Advances in two-rowed barley development are providing producers and end-users with exciting new malting barley varieties. North Dakota State University (NDSU) efforts to develop two-rowed malting barley varieties began over 40 years ago. In 1970 when Dr. Glenn Peterson (NDSU barley breeder 1957-1974) made the first crosses between Western two-rowed varieties and Midwest six-rowed barley varieties, there was very little interest from the malting and brewing industry. Even though the industry was satisfied with Midwest six-rowed varieties in 1975, Dr. Jack Carter and Mr. Thomas Conlon of NDSU saw value and some advantages to two-rowed barley, especially for growers in the western regions of North Dakota.
Conrad, MT- February 17, 2015 – The Golden Triangle Barley Update, a collaborative effort of Montana State University Extension and industry, drew over 100 producers and industry leaders to Conrad February 10, 2015. This popular event is held every three years and brings together…
2014 Crop Barley May Require Special Attention in Storage
Milwaukee – September 2, 2014 – The USDA National Agricultural Statistics Service forecast a record yielding barley crop in its August 12, 2014 Crop Production Report. August rains in some areas however, are impacting the quality of the crop that was not out of the field when they came.
May 21, 2014 – Every North American brewer has their favorite variety or in most cases, group of varieties, that are suited to making their product line and perform well in their breweries. Historically, the choices were made based on the barley that was best adapted to the region in which a brewery was located. Six-rowed varieties originating from northeast China dominated in the eastern and midwestern US, two-rowed varieties from Europe in the intermountain west, and six-rowed varieties out of North Africa in California. Each type had its own quality strengths, but their field performance was a primary force in determining what brewers were using in different regions of the continent.
Malting barley production in the western United States was dominated by two-rowed varieties introduced from Europe until the release of the variety Klages in 1973. There are numerous reasons for this, but two stand out. Breeding programs focused on feed varieties during prohibition so it was some time before they were able to incorporate the desired malting and brewing quality into varieties adapted to the region.
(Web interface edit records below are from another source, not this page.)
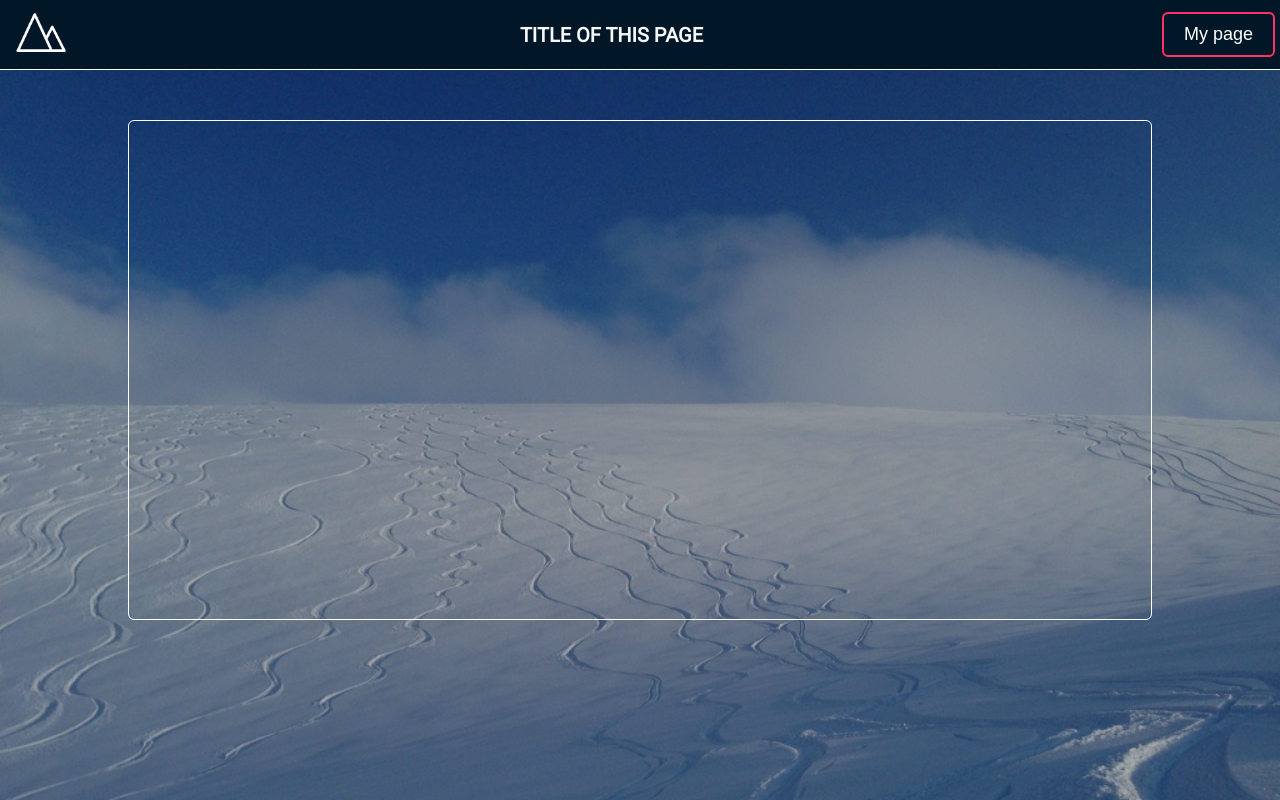
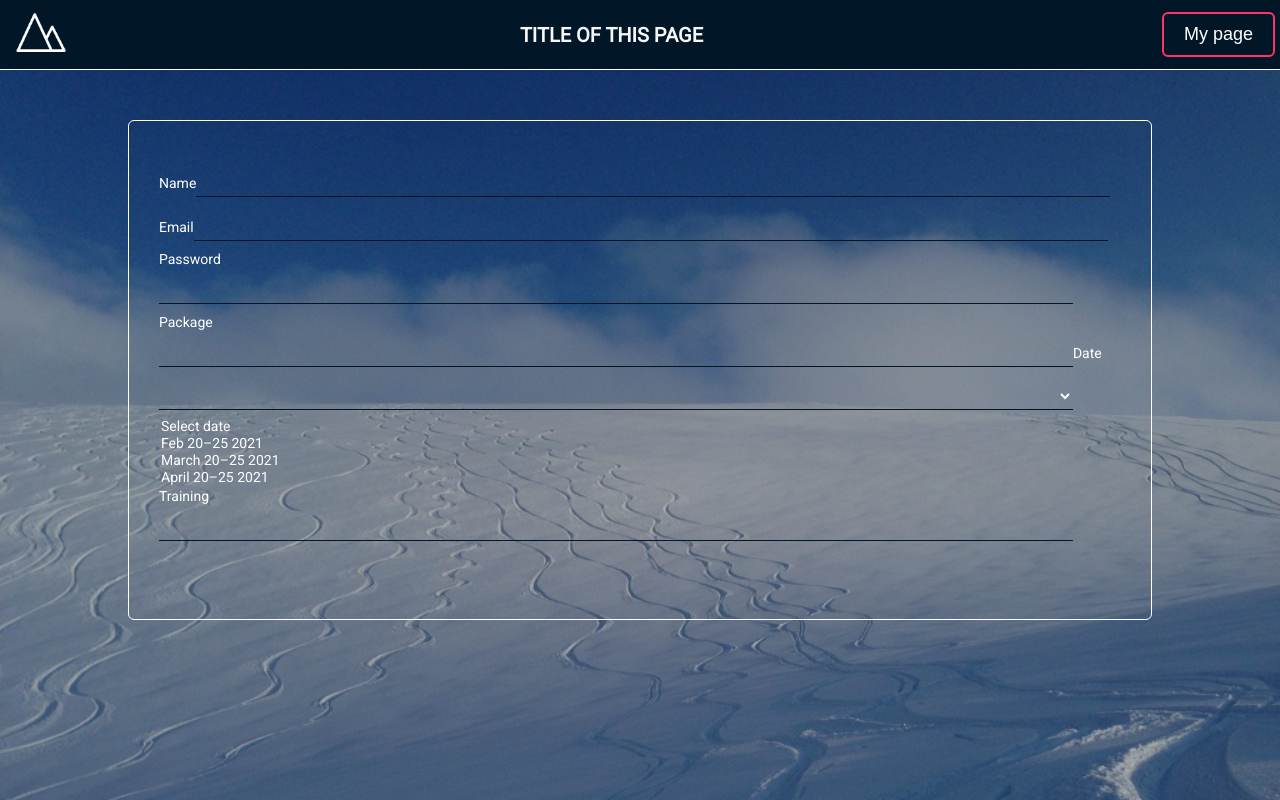
Before and after one commit to lisahammarstrand/final-project-frontend, a React (Create React App) app: page /booking in a window 1280 px wide. Shown: the top 800 px of the page. Built offline with nearby package versions, Linux system fonts and the light colour scheme.

Commit message:
Working on booking form

```diff
--- a/src/lib/Input.js
+++ b/src/lib/Input.js
@@ -0,0 +1,17 @@
+import styled from 'styled-components'
+
+export const Input = styled.input`
+line-height: 25px;
+margin: 8px 0px;
+font-size: 18px;
+border: none;
+color: white;
+width: 95%;
+background: transparent;
+border-bottom: 1px solid #011627;
+&:focus, &:active {
+  outline: none;
+  border-color: #2eb4c6;
+  border-bottom: 2px solid #2eb4c6;
+}
+`
--- a/src/lib/Label.js
+++ b/src/lib/Label.js
@@ -0,0 +1,6 @@
+import styled from 'styled-components'
+
+export const Label = styled.label`
+  color: white;
+  font-size: 14px;
+`
--- /dev/null
+++ b/src/lib/Select.js
@@ -0,0 +1,19 @@
+import styled from 'styled-components'
+
+export const Select = styled.select`
+  line-height: 25px;
+  font-size: 18px;
+  width: 95%;
+  background: transparent;
+  color: white;
+  border: none;
+  border-bottom: 1px solid #011627;
+  padding: 2px;
+  margin: 8px 0px;
+
+  &:focus, &:active {
+    outline: none;
+    border-color: #2eb4c6;
+    border-bottom: 2px solid #2eb4c6;
+}
+`
--- a/src/pages/BookingPage.js
+++ b/src/pages/BookingPage.js
@@ -1,6 +1,11 @@
 import React from 'react'
 import styled from 'styled-components'
+import { useState } from 'react'
+import { useHistory } from 'react-router-dom'
 import { Route, Link } from 'react-router-dom'
+import { Label } from 'lib/Label'
+import { Input } from 'lib/Input'
+import { Select } from 'lib/Select'
 import { Button } from 'lib/Buttons'
 
 const BookingContainer = styled.section`
@@ -33,18 +38,79 @@ const BookingForm = styled.form`
   top: 50px;
   width: 80%;
   height: 500px;
+  padding: 40px 30px 30px 30px;
   background: transparent;
   border: 1px solid white;
   border-radius: 6px;
   z-index: 1;
   `
 export const BookingPage = () => {
+  const [name, setName] = useState('')
+  const [email, setEmail] = useState('')
+  const [password, setPassword] = useState('')
+  const [activepackage, setActivePackage] = useState('')
+  const [date, setDate] = useState('')
+  const [training, setTraining] = useState('')
+  const history = useHistory()
+
   return (
-    /*  <div>BookingPage</div> */
     <BookingContainer>
       <BookingOverlay />
       <BookingBackground>
-        <BookingForm />
+        <BookingForm>
+          <Label>
+            Name
+            <Input
+              type="text"
+              required
+              value={name}
+              onChange={event => setName(event.target.value)} />
+          </Label>
+          <Label>
+            Email
+            <Input
+              type="text"
+              required
+              value={email}
+              onChange={event => setEmail(event.target.value)} />
+          </Label>
+          <Label>
+            Password
+            <Input
+              type="password"
+              required
+              value={password}
+              onChange={event => setPassword(event.target.value)} />
+          </Label>
+          <Label>
+            Package
+            <Input
+              type="text"
+              required
+              value={activepackage}
+              onChange={event => setActivePackage(event.target.value)} />
+          </Label>
+          <Label>
+            Date
+            <Select
+              type="text"
+              required
+              value={date}
+              onChange={event => setDate(event.target.value)} />
+            <option value="">Select date</option>
+            <option value="Feb 20–25 2021">Feb 20–25 2021</option>
+            <option value="March 20–25 2021">March 20–25 2021</option>
+            <option value="April 20–25 2021">April 20–25 2021</option>
+          </Label>
+          <Label>
+            Training
+            <Input
+              type="text"
+              required
+              value={training}
+              onChange={event => setTraining(event.target.value)} />
+          </Label>
+        </BookingForm>
       </BookingBackground>
     </BookingContainer>
 
```
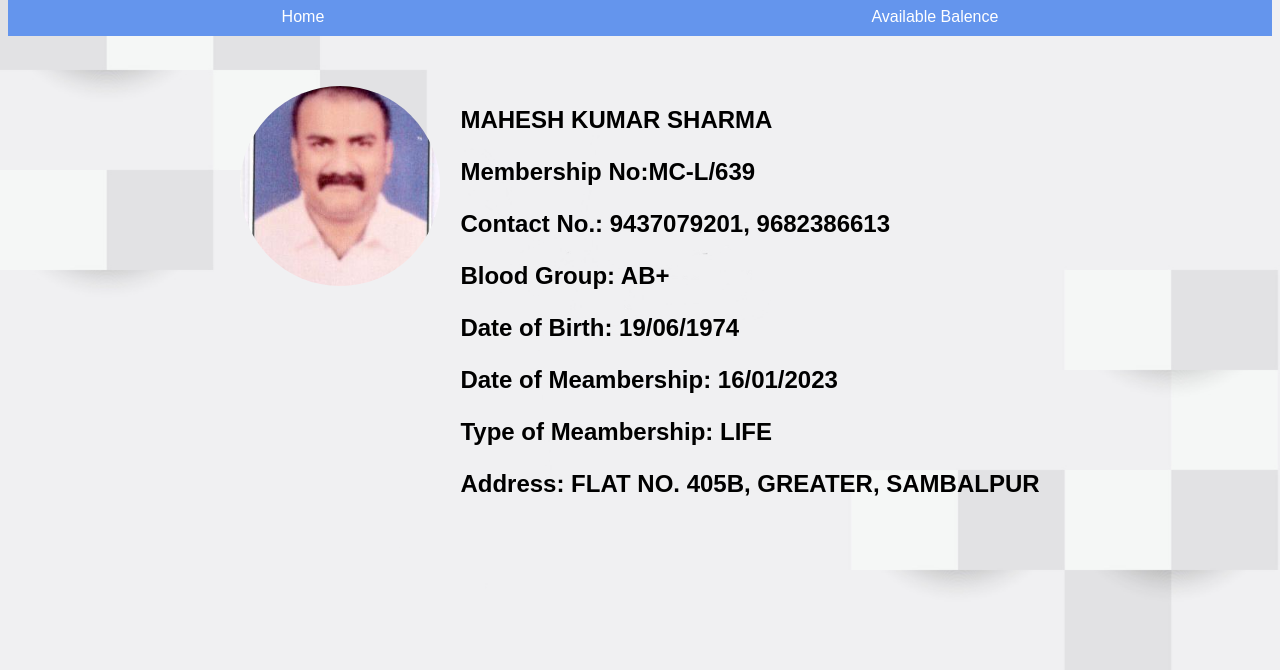
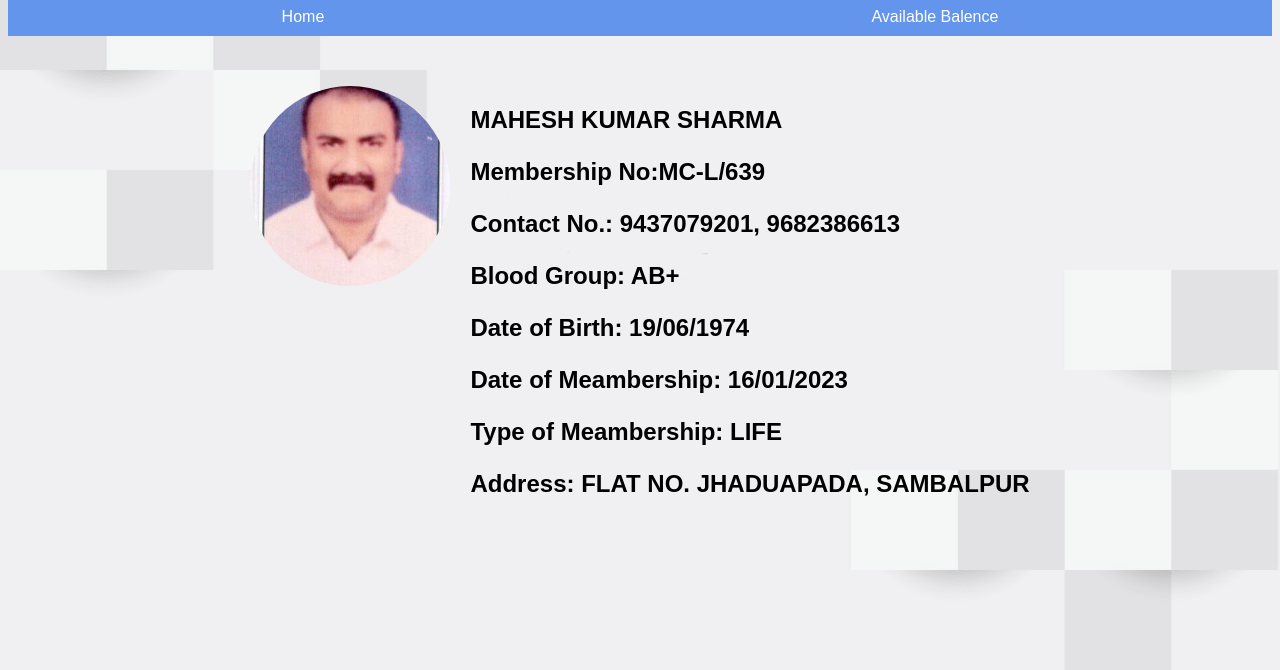
Before and after one commit to mahanadiclub/mahesh-ku-sharma, a plain HTML site: page index.html in a window 1280 px wide. Shown: the part 130-800 px from the top of the page. Drawn offline with Linux system fonts and the light colour scheme.

Commit message:
Update index.html

```diff
--- a/index.html
+++ b/index.html
@@ -86,7 +86,7 @@
             <p>Date of Birth: 19/06/1974</p>
             <p>Date of Meambership: 16/01/2023</p>
             <p>Type of Meambership: LIFE </p>
-            <p>Address: FLAT NO. 405B, GREATER, SAMBALPUR</p>
+            <p>Address: FLAT NO. JHADUAPADA, SAMBALPUR</p>
         </div>
     </div>
 </body>
```
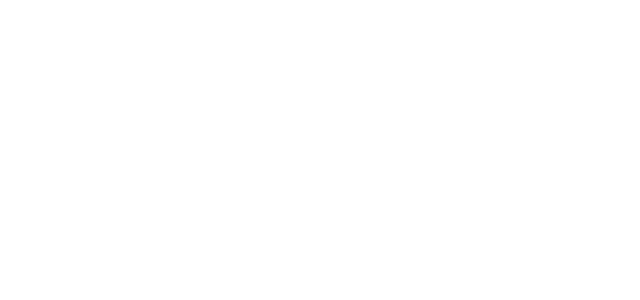
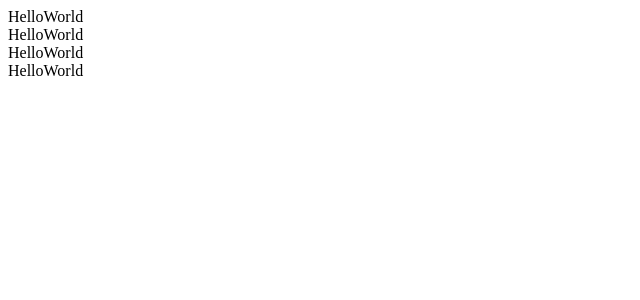
Before and after one commit to justfumz/justfumz-movie-discovery-app, a React (Create React App) app: page / in a window 1280 px wide. Shown: the top 300 px of the page, without its empty margins (0-640 px from the left). Built offline with nearby package versions, Linux system fonts and the light colour scheme.

Commit message:
Movie-discovery

```diff
--- a/src/App.js
+++ b/src/App.js
@@ -1,5 +1,14 @@
+import HelloWorld from './components/HelloWorld';
+
 function App() {
-  return <div className="App"></div>;
+  return (
+    <div className="App">
+      <HelloWorld />
+      <HelloWorld />
+      <HelloWorld />
+      <HelloWorld />
+    </div>
+  );
 }
 
 export default App;
--- /dev/null
+++ b/src/components/HelloWorld.js
@@ -0,0 +1,7 @@
+import React from 'react';
+
+function HelloWorld() {
+  return <div>HelloWorld</div>;
+}
+
+export default HelloWorld;
```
Secondly, 90% of the malt US brewers were using in the 1950s was made from six-row varieties, so European two-row varieties like Betzes from Poland, Moravian from Czechoslovakia, and Piroline from Germany were able to supply the industry with all the two-row it needed.
AMBA Provides Comments on Proposed FDA Regulations
American Malting Barley Association (AMBA) filed comments on proposed FDA regulations that would impact how brewers handle their spent grains and on ho w elevators store barley. The FDA published the proposed rules in response to the Food Safety and Modernization Act that was signed into law on January 4, 2011. One set of proposed rules dealt with food for humans and the second for animal food.
Barley acreage in the US has declined to levels not seen in over 100 years, but the interest in growing malting barley has spread to regions in the US that have not grown the crop for many decades. The driving force behind this interest is the movement to source food locally.
Barley has gone from being a major feed grain to a specialty food crop in the last twenty-five years. While there are still a few areas, primarily corn deficient regions, in the US that utilize barley for livestock, barley’s major use is for malting. This malt makes its way into many of the cereals, crackers and baked goods that we eat and of course, the beer and other malt beverages that we drink. This shift to a higher value food crop has occurred as acreage has declined and barley’s value has increased.
April 18, 2013 – New genetic technologies are being applied to the development of barley varieties that greatly increase breeding efficiencies. Many of these technologies grew out of the USDA-National Institute of Food and Agriculture (NIFA) funding for the Barley Coordinated Agricultural Project (CAP) and are being used to enhance agronomic and quality traits of barley…